After a very disappointing start to the league season that included a loss and a draw, Real Madrid finally got their first La Liga victory of the new campaign as they defeated Granada by a score of 3-0.
The visitors to the cauldron of the Santiago Bernabeu stadium did not lie down by any stretch of the imagination. They took advantage of Madrid's lackluster play in the first half to put together some decent attacks on either side of halftime, and it was certainly a performance that Granada could be proud of.
Real Madrid, though, were always more likely to score, and it was clear that the reigning champions were the better team.
While they looked like they completely lacked energy in the first half, Cristiano Ronaldo's second strike in the 53rd minute effectively sealed it, and against 10 men for the final half hour, there was no contest.
So, what did we learn from this important early-season fixture? Let's have a look.
It was extremely telling that, for long stretches in the first half especially, a crowd of 90,000 at the Santiago Bernabeu stadium sounded as if it was in a huge library.
Such was the boring nature of Real Madrid's play early on, and it took much longer than many had expected for Los Merengues to get into something approaching full speed.
While slick passing and a furious tempo marked the second leg of their Supercopa tie against Barcelona, Madrid simply whacked the ball around their defence and midfield at a lazy pace without even trying to create much.
For more convincing displays in future games, the energy will have to be there for the whole 90 minutes.
The only player worthy of my attention in a very sleepy first half (and beginning of the second) was the second-newest addition to Real Madrid, Luka Modric.
Assuming Mesut Ozil's place as the creative hub of midfield, the Croat did not disappoint, with some of the only incisive, crisp passing that was on display early on and a real initiative to get forward.
Despite only having a limited amount of time to build up his fitness and train with his new teammates, Modric seemed like he had been with Madrid for a year, linking up well with the rest of the midfield and reacting instinctively to the runs of his forwards.
I don't see Ozil losing his place unless Jose Mourinho simply gets tired of one of his best players, but Modric is a very viable alternative.
Make no mistake: This was not one of those games in which the supposed whipping boys suddenly take the game to their opponents and surprise them with great play.
What Granada did do was easily soak up the little pressure that Real Madrid decided to put on from a very early point, and, when their moment came, sneak up on Madrid with some good attacking that, on a different day, could have resulted in a goal.
Not spectacular, I'll admit, and Los Blancos' defence held tight to prevent Iker Casillas from having to do much of anything throughout the match.
But the dangerous mentality of underestimating opponents and contenting yourself with safe play when a goal could easily be pursued is something that Real Madrid will have to shake out of their collective system, and quickly.

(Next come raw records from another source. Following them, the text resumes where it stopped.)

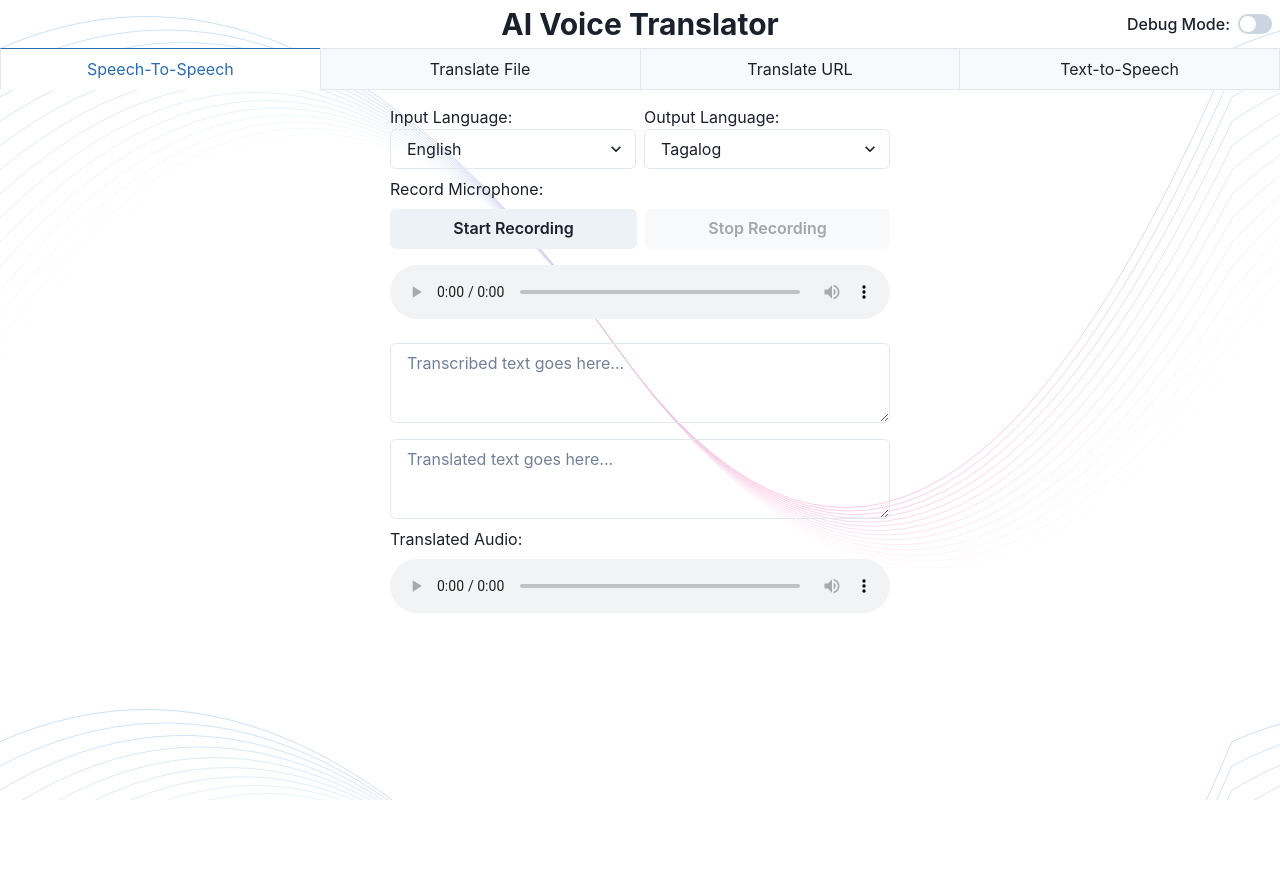
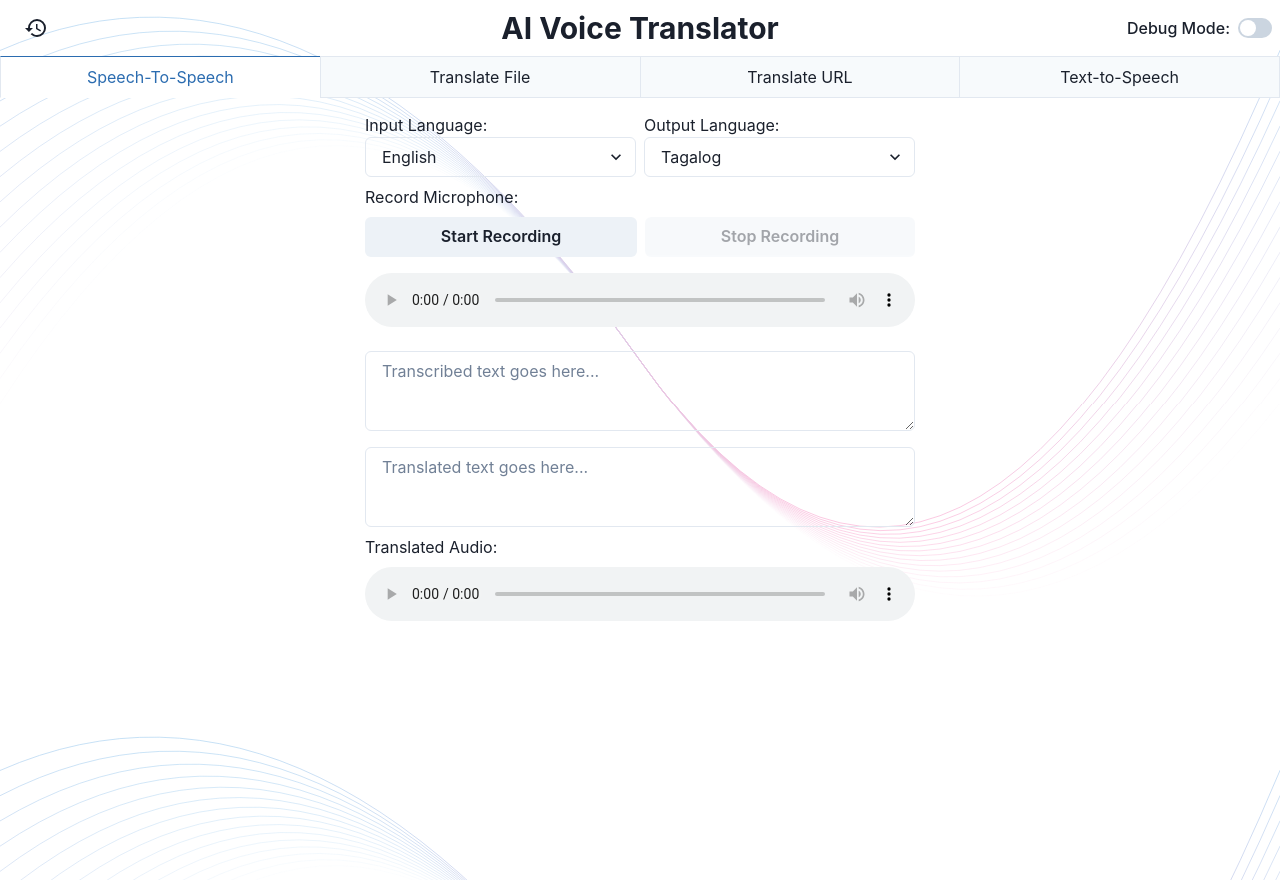
Before and after one commit to DigitalEpidemic/ai-voice-translator, a React (Vite) app: page / in a window 1280 px wide. Before the commit the page ends 800 px from the top, so only its background shows below. Built offline with nearby package versions, Linux system fonts and the light colour scheme.

Commit message:
Add history tab + fetch from API

```diff
--- a/src/preload/index.d.ts
+++ b/src/preload/index.d.ts
@@ -17,6 +17,7 @@ declare global {
       ) => Promise<string>
       textToSpeech: (text: string, language: AvailableLanguages) => Promise<Uint8Array>
       saveAudioURL: (url: string) => Promise<Uint8Array>
+      getHistory: () => Promise<GetSpeechHistoryResponse | null>
     }
   }
 }
--- a/src/renderer/src/App.tsx
+++ b/src/renderer/src/App.tsx
@@ -17,21 +17,26 @@ import {
   Text,
   Textarea
 } from '@chakra-ui/react'
-import React, { useState } from 'react'
+import { GetSpeechHistoryResponse } from 'elevenlabs/api'
+import React, { useEffect, useState } from 'react'
+import { MdHistory } from 'react-icons/md'
 import WavEncoder from 'wav-encoder'
 import { AudioPlayer } from './components/AudioPlayer'
 import { FileUploadButton } from './components/FileUpload'
+import { HistoryItem } from './components/HistoryItem'
 import { LanguageDropdown } from './components/LanguageDropdown'
 import { LanguageDropdowns } from './components/LanguageDropdowns'
 
-const WINDOW_WIDTH = 900
-const WINDOW_HEIGHT = 700
-const WINDOW_HEIGHT_DEBUG_MODE = 850
+const WINDOW_WIDTH = 750
+const WINDOW_HEIGHT = 670
+const WINDOW_HEIGHT_DEBUG_MODE = 825
+const MAX_CONTENT_WIDTH = '550px'
 const TAB_INDEXES = {
   SpeechToText: 0,
   TranslateFile: 1,
   TranslateURL: 2,
-  TextToSpeech: 3
+  TextToSpeech: 3,
+  History: 4
 }
 const TAGALOG_LANGUAGE = languages[0]
 const ENGLISH_LANGUAGE = languages[6]
@@ -54,7 +59,23 @@ const App = (): React.ReactElement => {
   const [debugMode, setDebugMode] = useState(false)
   const [inputLanguage, setInputLanguage] = useState<AvailableLanguageCodes>(ENGLISH_LANGUAGE.code)
   const [userEnteredURL, setUserEnteredURL] = useState('')
+  const [historyList, setHistoryList] = useState<GetSpeechHistoryResponse | null>(null)
+
   const isTextToSpeechTabActive = tabIndex === TAB_INDEXES.TextToSpeech
+  const isHistoryTabActive = tabIndex === TAB_INDEXES.History
+
+  useEffect(() => {
+    if (!isHistoryTabActive || historyList) {
+      return
+    }
+
+    const fetchHistoryList = async (): Promise<void> => {
+      console.log('Fetching history useEffect...')
+      const history = await window.api.getHistory()
+      setHistoryList(history)
+    }
+    fetchHistoryList()
+  }, [tabIndex])
 
   const handleAudioFileUpload = async (
     event: React.ChangeEvent<HTMLInputElement>
@@ -261,8 +282,21 @@ const App = (): React.ReactElement => {
   }
 
   return (
-    <Tabs onChange={handleOnTabChange} isFitted variant={'enclosed-colored'} w={'100vw'}>
+    <Tabs
+      index={tabIndex}
+      onChange={handleOnTabChange}
+      isFitted
+      variant={'enclosed-colored'}
+      w={'100vw'}
+      h={'100vh'}
+      display="flex"
+      flexDirection="column"
+    >
       <Flex p={2} justifyContent={'space-between'} alignItems={'center'} position={'relative'}>
+        <Button variant={tabIndex === TAB_INDEXES.History ? 'solid' : 'ghost'}>
+          <MdHistory size={24} onClick={() => setTabIndex(4)} />
+        </Button>
+
         <Flex position={'absolute'} left={'50%'} transform={'translateX(-50%)'}>
           <Heading size={'lg'} my={2} textAlign={'center'}>
             AI Voice Translator
@@ -281,9 +315,9 @@ const App = (): React.ReactElement => {
         <Tab>Translate URL</Tab>
         <Tab>Text-to-Speech</Tab>
       </TabList>
-      <TabPanels>
+      <TabPanels overflowY="auto" maxH="100%">
         <TabPanel>
-          <Stack maxW={'500px'} mx={'auto'}>
+          <Stack maxW={MAX_CONTENT_WIDTH} mx={'auto'}>
             {renderLanguageDropdowns()}
             <Text>Record Microphone:</Text>
             <HStack w={'100%'} justifyContent={'center'}>
@@ -301,28 +335,32 @@ const App = (): React.ReactElement => {
           </Stack>
         </TabPanel>
         <TabPanel>
-          <Stack maxW={'500px'} mx={'auto'}>
+          <Stack maxW={MAX_CONTENT_WIDTH} mx={'auto'}>
             {renderLanguageDropdowns()}
             <Text>Upload Existing Audio File:</Text>
             <FileUploadButton buttonText="Upload File" onChange={handleAudioFileUpload} />
           </Stack>
         </TabPanel>
         <TabPanel>
-          <Stack maxW={'500px'} mx={'auto'}>
+          <Stack maxW={MAX_CONTENT_WIDTH} mx={'auto'}>
             {renderLanguageDropdowns()}
             <Flex flexDir={'column'} flexGrow={1}>
               <Text>Audio URL:</Text>
+              <Flex>
                 <Input
                   value={userEnteredURL}
                   onChange={(event) => setUserEnteredURL(event.target.value)}
                   placeholder="Enter URL here..."
                 />
+                <Button w={'30%'} onClick={() => handleURLSubmission()}>
+                  Submit URL
+                </Button>
               </Flex>
-            <Button onClick={() => handleURLSubmission()}>Submit URL</Button>
+            </Flex>
           </Stack>
         </TabPanel>
         <TabPanel>
-          <Stack maxW={'500px'} mx={'auto'}>
+          <Stack maxW={MAX_CONTENT_WIDTH} mx={'auto'}>
             <LanguageDropdown
               label={'Input Language'}
               value={inputLanguage}
@@ -338,9 +376,15 @@ const App = (): React.ReactElement => {
             </Flex>
           </Stack>
         </TabPanel>
+        <TabPanel>
+          {historyList?.history?.map((history) => (
+            <HistoryItem key={history.history_item_id} history={history} />
+          ))}
+        </TabPanel>
       </TabPanels>
 
-      <Stack maxW={'500px'} mx={'auto'}>
+      {!isHistoryTabActive && (
+        <Stack maxW={MAX_CONTENT_WIDTH} w={'100%'} mx={'auto'}>
           {!isTextToSpeechTabActive && (
             <>
               <Box mb={4}>
@@ -361,7 +405,10 @@ const App = (): React.ReactElement => {
             <Flex>
               {(debugMode || isTextToSpeechTabActive) && (
                 <>
-                <LanguageDropdown value={outputLanguage} onChange={handleOnOutputLanguageChange} />
+                  <LanguageDropdown
+                    value={outputLanguage}
+                    onChange={handleOnOutputLanguageChange}
+                  />
                   <Button w={'50%'} onClick={() => handleTranslatingText()}>
                     Translate
                   </Button>
@@ -376,11 +423,14 @@ const App = (): React.ReactElement => {
           </Stack>
 
           <Stack>
-          {debugMode && <Button onClick={() => handleTextToSpeech()}>Generate AI Voice 🤖</Button>}
+            {debugMode && (
+              <Button onClick={() => handleTextToSpeech()}>Generate AI Voice 🤖</Button>
+            )}
             <Text>Translated Audio:</Text>
             <AudioPlayer url={translatedAudioUrl} autoplay type={'audio/mp3'} />
           </Stack>
         </Stack>
+      )}
     </Tabs>
   )
 }
--- a/src/renderer/src/components/FileUpload.tsx
+++ b/src/renderer/src/components/FileUpload.tsx
@@ -7,7 +7,7 @@ interface FileUploadProps {
   onChange: (event: React.ChangeEvent<HTMLInputElement>) => void
 }
 
-export const FileUploadButton = ({ buttonText, onChange }: FileUploadProps) => {
+export const FileUploadButton = ({ buttonText, onChange }: FileUploadProps): React.ReactElement => {
   const [fileName, setFileName] = React.useState<string>()
 
   const handleOnChange = (event: React.ChangeEvent<HTMLInputElement>): void => {
--- /dev/null
+++ b/src/renderer/src/components/HistoryItem.tsx
@@ -0,0 +1,34 @@
+import { Flex, Button, Box, Text } from '@chakra-ui/react'
+import { SpeechHistoryItemResponse } from 'elevenlabs/api'
+import { MdOutlineFileDownload } from 'react-icons/md'
+
+interface HistoryItemProps {
+  history: SpeechHistoryItemResponse
+}
+
+const convertUnixTimestampToReadableDate = (unixTimestamp: number): string => {
+  return new Date(unixTimestamp * 1000).toLocaleString()
+}
+
+export const HistoryItem = ({ history }: HistoryItemProps): JSX.Element => {
+  return (
+    <Flex key={history.history_item_id} alignItems={'center'}>
+      <Flex>
+        <Button w={10} h={10} p={0} mr={2} variant={'ghost'}>
+          <MdOutlineFileDownload size={24} />
+        </Button>
+      </Flex>
+      <Box pb={3}>
+        <Flex>
+          <Text as={'b'} fontSize={'sm'} pr={2}>
+            {history.voice_name}
+          </Text>
+          <Text as={'i'} color={'gray.600'} fontSize={'sm'}>
+            - {convertUnixTimestampToReadableDate(history.date_unix as number)}
+          </Text>
+        </Flex>
+        <Text>{history.text}</Text>
+      </Box>
+    </Flex>
+  )
+}
```
Also changed, not shown: src/main/index.ts (+14 -2 lines), src/preload/index.ts (+5 -3 lines). Lines whose indentation alone changed are shown as unchanged.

Jose Mourinho was likely just resting Angel di Maria after an exhausting match against Barcelona a few days ago, but, whenever possible, he should try to get the winger in the starting XI.
When di Maria was brought on for the largely ineffective Jose Callejon at the start of the second half, Madrid's attack almost instantly perked up, and the right wing was suddenly a vein through which most of the team's attacking play flowed.
Especially on the counterattack, the Argentine was outstanding.
It was his excellent ball, after some good running on the break, that set up Cristiano Ronaldo's second, and he was constantly involved when Madrid finally grew into the game.
Again, Gonzalo Higuain could have simply been dropped from the starting XI because of fatigue, but it is clear that he is Jose Mourinho's best striking option at the moment.
Karim Benzema was not terrible, but the Frenchman was one of the main culprits of Real Madrid's lackadaisical approach to the first half that produced only one fluky goal from Cristiano Ronaldo.
When Higuain came on for Ronaldo, he immediately proved to be a nuisance in and around the penalty box, and it was not surprising that his great movement led to his fourth goal in as many games this season from a simple tap-in.
With the form he's in, Mourinho will surely find it extremely difficult to bench him.
Cristiano Ronaldo appeared to have what, for him, was a very routine sort of game; a few of his flicks and tricks came off, he saw a lot of the ball and, of course, scored multiple goals.
When he scored his 150th goal for Real Madrid with his second strike, it seemed a tad odd that he did not celebrate it, and, in retrospect, he didn't seem too happy on the pitch.
Well, it appears as though we might have an explanation for that.
Apparently, Ronaldo is dissatisfied with the club (per ESPN Soccernet), and, though he won't say why, it must be something worrisome for him to publicly mention it after a match.
Whatever his gripe is, we saw once again (although we certainly didn't need to) how important Ronaldo is to Real Madrid's success, and how much of it depends on keeping their best player happy.
While this was a solid win for Madrid, it might be overshadowed by something we don't yet know about.